While there are many important characteristics of a good data librarian, reference skills, relationship building, collaboration, listening, and facilitation are some of the most important. Giving consideration to these skills will help any data librarian with their multifaceted job.

URL : Skills for Data Librarianship

DOI : https://doi.org/10.7191/jeslib.2020.1183

The role of a data librarian in academic and research libraries

Authors : Isaac K. Ohaji, Brenda Chawner, Pak Yoong


This paper presents a data librarian role blueprint (the blueprint) in order to facilitate an understanding of the academic and research librarian’s role in research data management and e-research.


The study employed a qualitative ase research approach to investigate the dimensions of the role of a data librarian in New Zealand research organizations, using semi-structured interviews as the main data collection instrument.


A data analysis spiral was used to analyse the interview data, with the addition of a job analysis framework to organize the role performance components of a data librarian.


The influencing factors, performance components and training needs for a data librarian role form the basis of the blueprint.


The findings which are reflected in the blueprint provide a conceptual understanding of the data librarian role which may be used to inform and enhance practice, or to develop relevant education and training programmes.
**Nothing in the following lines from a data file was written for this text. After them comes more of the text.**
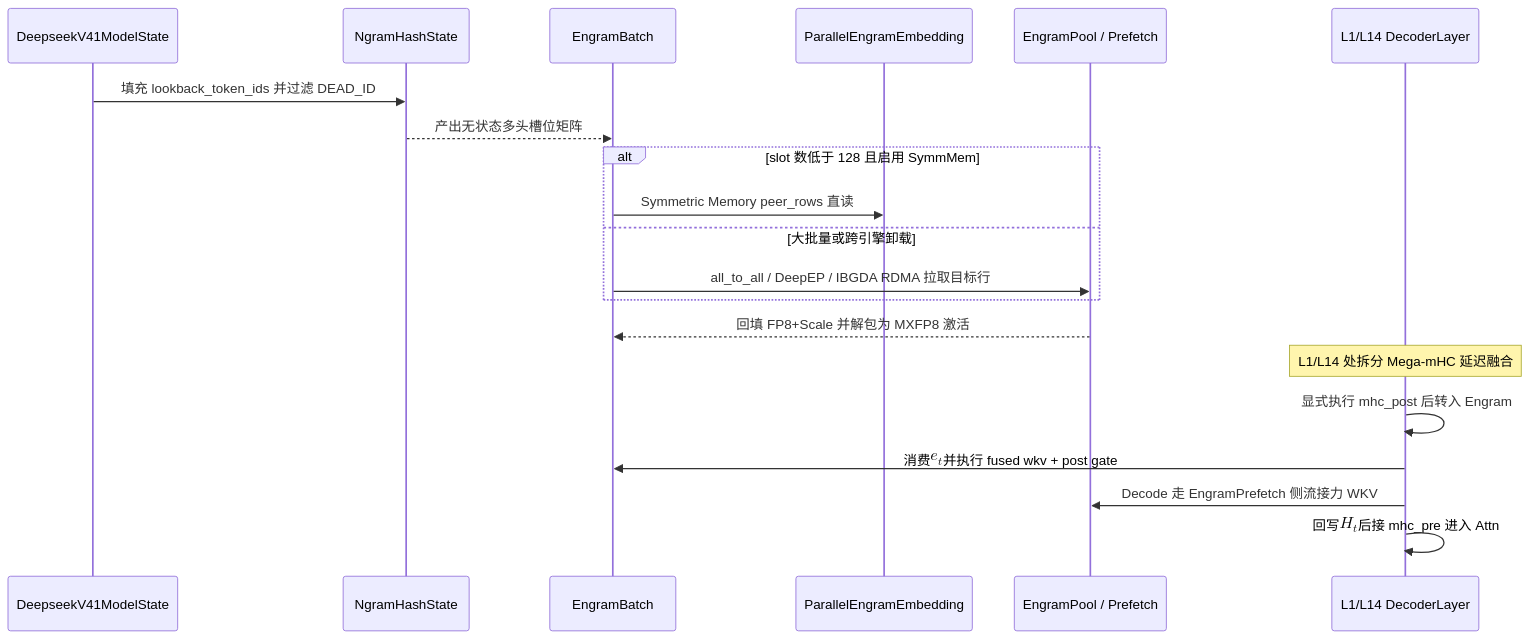
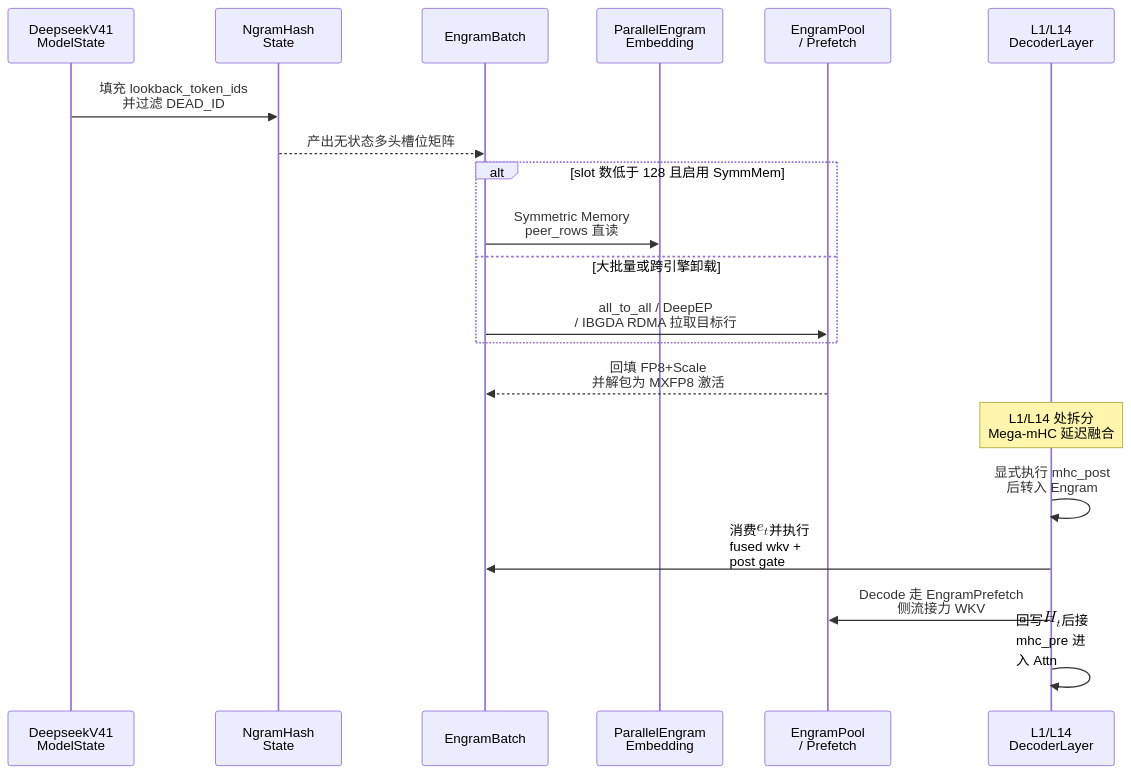
Before and after one commit to xingcanlee/infra-note: the second of 4 diagrams in src/content/posts/deepseek/07-engram/index.mdx, drawn with Mermaid. The commit also changed other lines of this file and 7 other files, not shown here.

Commit message:
chore(deps): upgrade astro-wisp to 0.7.2 and refine math/diagram/table layouts

````diff
--- a/src/content/posts/deepseek/07-engram/index.mdx
+++ b/src/content/posts/deepseek/07-engram/index.mdx
@@ -476,23 +495,23 @@
 ```mermaid caption="图 14：vllm@99b0b0b0 一次前向推理的 Engram 状态流转与分布式调度链路"
 sequenceDiagram
-    participant Runner as DeepseekV41ModelState
-    participant Hash as NgramHashState
+    participant Runner as DeepseekV41<br/>ModelState
+    participant Hash as NgramHash<br/>State
     participant Batch as EngramBatch
-    participant Emb as ParallelEngramEmbedding
-    participant Pool as EngramPool / Prefetch
-    participant Layer as L1/L14 DecoderLayer
+    participant Emb as ParallelEngram<br/>Embedding
+    participant Pool as EngramPool<br/>/ Prefetch
+    participant Layer as L1/L14<br/>DecoderLayer
 
-    Runner->>Hash: 填充 lookback_token_ids 并过滤 DEAD_ID
+    Runner->>Hash: 填充 lookback_token_ids<br/>并过滤 DEAD_ID
     Hash-->>Batch: 产出无状态多头槽位矩阵
     alt slot 数低于 128 且启用 SymmMem
-        Batch->>Emb: Symmetric Memory peer_rows 直读
+        Batch->>Emb: Symmetric Memory<br/>peer_rows 直读
     else 大批量或跨引擎卸载
-        Batch->>Pool: all_to_all / DeepEP / IBGDA RDMA 拉取目标行
+        Batch->>Pool: all_to_all / DeepEP<br/>/ IBGDA RDMA 拉取目标行
     end
-    Pool-->>Batch: 回填 FP8+Scale 并解包为 MXFP8 激活
-    Note over Layer: L1/L14 处拆分 Mega-mHC 延迟融合
-    Layer->>Layer: 显式执行 mhc_post 后转入 Engram
-    Layer->>Batch: 消费 $$e_t$$ 并执行 fused wkv + post gate
-    Layer->>Pool: Decode 走 EngramPrefetch 侧流接力 WKV
-    Layer->>Layer: 回写 $$H_t$$ 后接 mhc_pre 进入 Attn
+    Pool-->>Batch: 回填 FP8+Scale<br/>并解包为 MXFP8 激活
+    Note over Layer: L1/L14 处拆分<br/>Mega-mHC 延迟融合
+    Layer->>Layer: 显式执行 mhc_post<br/>后转入 Engram
+    Layer->>Batch: 消费 $$e_t$$ 并执行<br/>fused wkv + post gate
+    Layer->>Pool: Decode 走 EngramPrefetch<br/>侧流接力 WKV
+    Layer->>Layer: 回写 $$H_t$$ 后接<br/>mhc_pre 进入 Attn
 ```
````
URL : http://informationr.net/ir/24-4/paper844.html

Health Sciences Libraries Advancing Collaborative Clinical Research Data Management in Universities

Authors : Tania P. Bardyn, Emily F. Patridge, Michael T. Moore, Jane J. Koh


Medical libraries need to actively review their service models and explore partnerships with other campus entities to provide better-coordinated clinical research management services to faculty and researchers. TRAIL (Translational Research and Information Lab), a five-partner initiative at the University of Washington (UW), explores how best to leverage existing expertise and space to deliver clinical research data management (CRDM) services and emerging technology support to clinical researchers at UW and collaborating institutions in the Pacific Northwest.


The initiative offers 14 services and a technology-enhanced innovation lab located in the Health Sciences Library (HSL) to support the University of Washington clinical and research enterprise.

Sharing of staff and resources merges library and non-library workflows, better coordinating data and innovation services to clinical researchers. Librarians have adopted new roles in CRDM, such as providing user support and training for UW’s Research Electronic Data Capture (REDCap) instance.


TRAIL staff are quickly adapting to changing workflows and shared services, including teaching classes on tools used to manage clinical research data. Researcher interest in TRAIL has sparked new collaborative initiatives and service offerings. Marketing and promotion will be important for raising researchers’ awareness of available services.


Medical librarians are developing new skills by supporting and teaching CRDM. Clinical and data librarians better understand the information needs of clinical and translational researchers by being involved in the earlier stages of the research cycle and identifying technologies that can improve healthcare outcomes.

At health sciences libraries, leveraging existing resources and bringing services together is central to how university medical librarians will operate in the future.

DOI : https://doi.org/10.7191/jeslib.2018.1130